The last patches of ice and snow melt into pools of water on this Yukon lake, creating a unique reflection of the surrounding forest.
One misstep or mis-perch and this northern hawk owl might become a feather duster as it precariously sits on what looks like a very uncomfortable perch. It was about a year ago that I took this photo up in the Yukon and in the next week I will be passing by this spot on another Alaskan, Yukon and BC adventure. Hopefully I see a few more of these amazing birds along the way.
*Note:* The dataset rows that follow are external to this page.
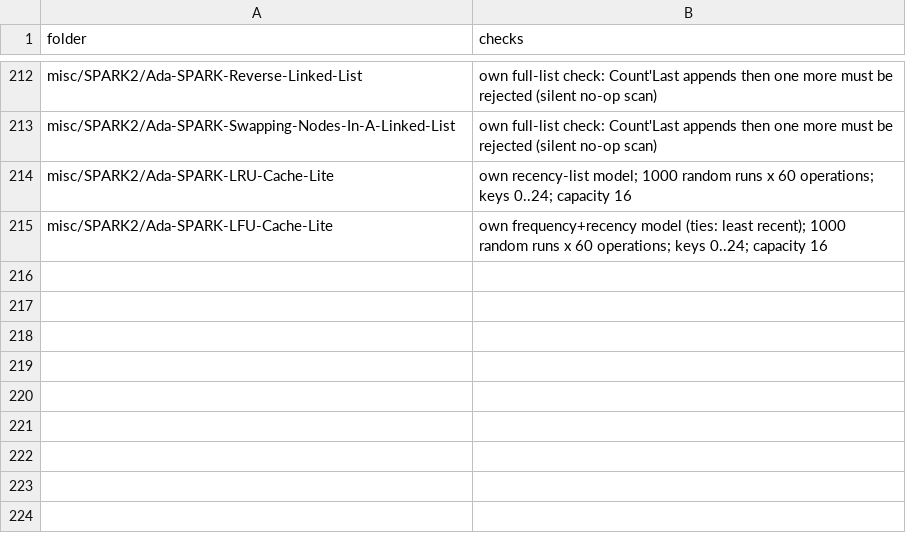
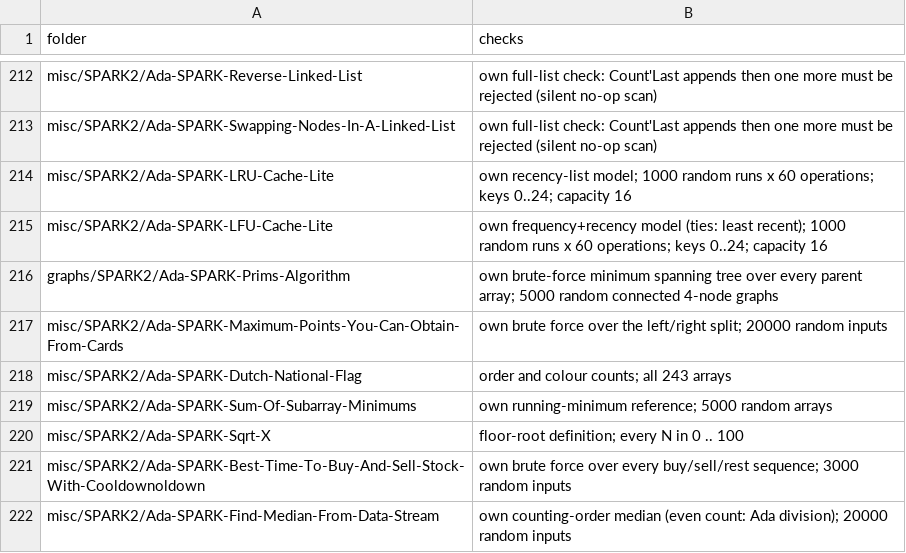
Before and after one commit to RobertBoettcherSF/Ada-Algorithms, a CSV file: tools/vv/own_tests.csv, drawn as a sheet; only a part is shown, gaps mark what is left out; the diff names each change by its address in the sheet, - before the commit and + after, or states it on an @@ line.

Commit message:
V&V bookkeeping: Prims finding, 7 own-test rows, index
- findings.csv: Prims-Algorithm (8c1b1b3a / 282257e6), fixed. 60 total,
  0 open.
- own_tests.csv: Prims plus the 6 folders of e948edb3.
- Do-nothing rerun for these 7: main subprogram killed in all.
- docs/VV.md: status updated.
- Index regenerated (idempotent). Training-ready 262. Silver non-trivial
  484: Sqrt-X dropped to 3 checks after its redundant Assert was removed.

```diff
--- a/tools/vv/own_tests.csv
+++ b/tools/vv/own_tests.csv
+row 216: graphs/SPARK2/Ada-SPARK-Prims-Algorithm | own brute-force minimum spanning tree over every parent array; 5000 random connected 4-node graphs
+row 217: misc/SPARK2/Ada-SPARK-Maximum-Points-You-Can-Obtain-From-Cards | own brute force over the left/right split; 20000 random inputs
+row 218: misc/SPARK2/Ada-SPARK-Dutch-National-Flag | order and colour counts; all 243 arrays
+row 219: misc/SPARK2/Ada-SPARK-Sum-Of-Subarray-Minimums | own running-minimum reference; 5000 random arrays
+row 220: misc/SPARK2/Ada-SPARK-Sqrt-X | floor-root definition; every N in 0 .. 100
+row 221: misc/SPARK2/Ada-SPARK-Best-Time-To-Buy-And-Sell-Stock-With-Cooldownoldown | own brute force over every buy/sell/rest sequence; 3000 random inputs
+row 222: misc/SPARK2/Ada-SPARK-Find-Median-From-Data-Stream | own counting-order median (even count: Ada division); 20000 random inputs
```
Also changed, not shown: PROOFS.csv, tools/vv/findings.csv, 3 other files.
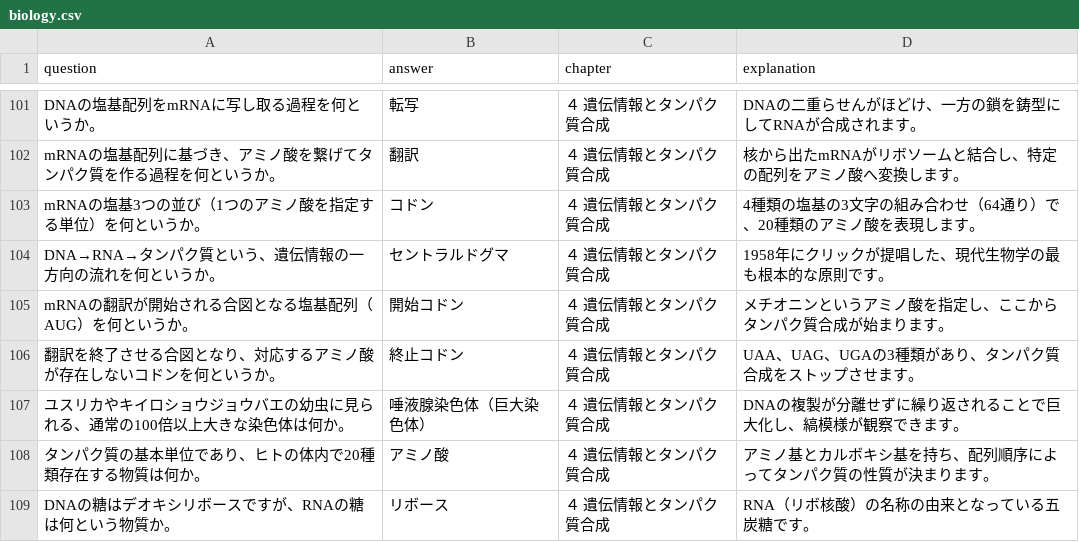
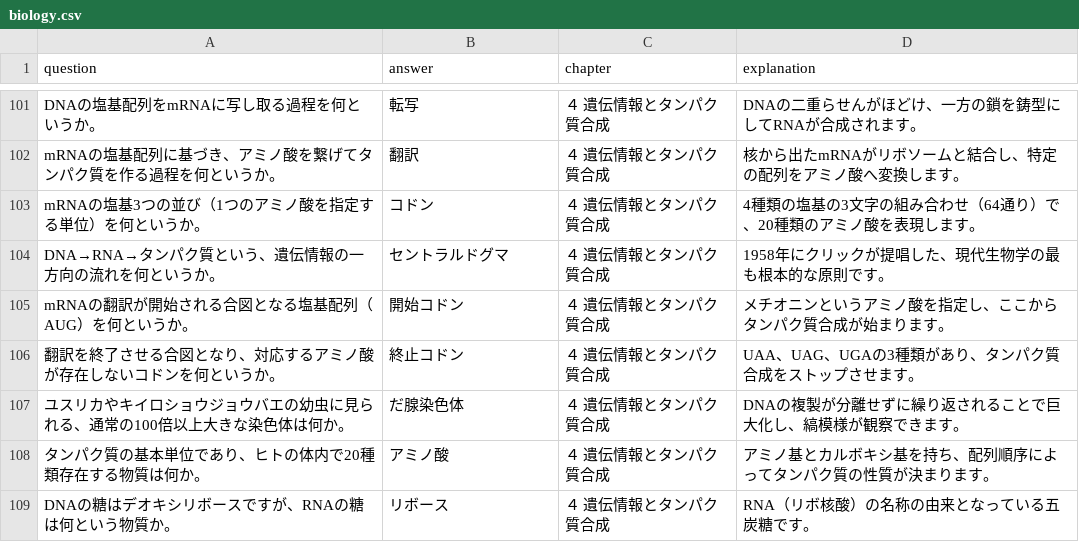
Before and after one commit to toppatayouhei-debug/science-study-app, a CSV file: biology.csv, drawn as a sheet; only a part is shown, gaps mark what is left out.

Commit message:
Add files via upload

```diff
--- a/biology.csv
+++ b/biology.csv
@@ -106,3 +106,3 @@ mRNAの翻訳が開始される合図となる塩基配列（AUG）を何とい
 翻訳を終了させる合図となり、対応するアミノ酸が存在しないコドンを何というか。,終止コドン,４ 遺伝情報とタンパク質合成,UAA、UAG、UGAの3種類があり、タンパク質合成をストップさせます。
-ユスリカやキイロショウジョウバエの幼虫に見られる、通常の100倍以上大きな染色体は何か。,唾液腺染色体（巨大染色体）,４ 遺伝情報とタンパク質合成,DNAの複製が分離せずに繰り返されることで巨大化し、縞模様が観察できます。
+ユスリカやキイロショウジョウバエの幼虫に見られる、通常の100倍以上大きな染色体は何か。,だ腺染色体,４ 遺伝情報とタンパク質合成,DNAの複製が分離せずに繰り返されることで巨大化し、縞模様が観察できます。
 タンパク質の基本単位であり、ヒトの体内で20種類存在する物質は何か。,アミノ酸,４ 遺伝情報とタンパク質合成,アミノ基とカルボキシ基を持ち、配列順序によってタンパク質の性質が決まります。
```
One more for today. This lamb of the year watched me from a comfortable distance on a snow covered mountain near Destruction Bay, Yukon. The herd blended in so well with the snow it was hard to spot them initially. I wanted to mimic this in my photo so I overexposed more than typical to create this effect.
In a co-ordinated burst, a flock of snow buntings cascades from a tree to fly off in search of food.
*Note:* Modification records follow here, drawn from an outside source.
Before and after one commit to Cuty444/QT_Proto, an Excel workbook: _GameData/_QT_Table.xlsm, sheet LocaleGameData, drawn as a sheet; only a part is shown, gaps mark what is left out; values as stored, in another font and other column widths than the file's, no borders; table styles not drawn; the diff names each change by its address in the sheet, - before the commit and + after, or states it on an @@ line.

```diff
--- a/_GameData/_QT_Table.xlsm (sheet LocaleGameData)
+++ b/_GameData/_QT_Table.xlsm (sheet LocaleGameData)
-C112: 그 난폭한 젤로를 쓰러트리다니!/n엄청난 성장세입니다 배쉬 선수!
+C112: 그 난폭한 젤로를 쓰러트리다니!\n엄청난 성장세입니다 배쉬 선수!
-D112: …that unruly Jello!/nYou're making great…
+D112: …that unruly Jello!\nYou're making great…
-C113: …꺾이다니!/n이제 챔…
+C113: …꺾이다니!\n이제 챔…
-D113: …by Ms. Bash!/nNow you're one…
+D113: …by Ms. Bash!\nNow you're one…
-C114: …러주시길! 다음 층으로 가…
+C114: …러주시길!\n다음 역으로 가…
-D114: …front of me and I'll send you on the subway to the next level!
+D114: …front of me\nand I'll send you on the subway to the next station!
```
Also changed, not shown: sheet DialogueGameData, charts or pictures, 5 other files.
A profile shot of the uniquely coloured ‘cross’ fox as it trotted along the crusted snow.
I came across this uniquely coloured fox just outside of Whitehorse. Red fox colouration can vary from their typical appearance to almost completely black. This one was a cross between the two and hence the name “cross fox” that is assigned to this naturally occurring variant.
Just north of the little community of Burwash Landing is an area known for Northern hawk owls. True to it’s reputation, I spotted at least five different owls within a kilometer. This particular one was very tolerant of me and allowed me to slowly approach without being disturbed. Once I was in a good spot for photos I sat and waited for when it took off. Obviously, birds are much more likely to fly away from a person if they feel at all threatened so keeping far enough away to not disturb them is key. Also working in my favor on this day was that another hawk owl flew behind me and landed in a nearby tree. The first owl started calling and repositioned itself on the branch facing me. I made sure I had it positioned in the frame with a high shutter speed and within seconds the owl launched off the perch and flew directly overhead.
The drive from Whitehorse to Fairbanks along the Alaskan Highway is spectacular. The mountains, wide open spaces, permafrost stunted forests and vast areas with little to no human development was a refreshing change to life in the city. Along the road is Kluane National Park, home of “Sheep Mountain.” By no coincidence Dall sheep make their home on this barren mountain. At this time of year there was little snow on the south side of the mountain. Even still, they were just little white dots on the mountain side when I first saw them. After loading up my gear and taking a mental image of where they were, I scrambled up the mountain in the hopes that they would still be where I spotted them. About 30 minutes later as I scrambled up the hill I spotted one up on a ridge looking down at me. It wasn’t too concerned but to avoid spooking it I stayed below it and moved parallel along the mountain to get a better vantage point. As I came around the side of the mountain the rest of the herd appeared. Forty five in total. Mostly young animals with a few rams and all in good condition. Thankfully they didn’t seem to mind me being there and allowed me to get close enough for great photographs without altering their behaviour. I photographed them for about an hour before I was forced down the mountain by an incoming storm. This was my favorite shot of the bunch.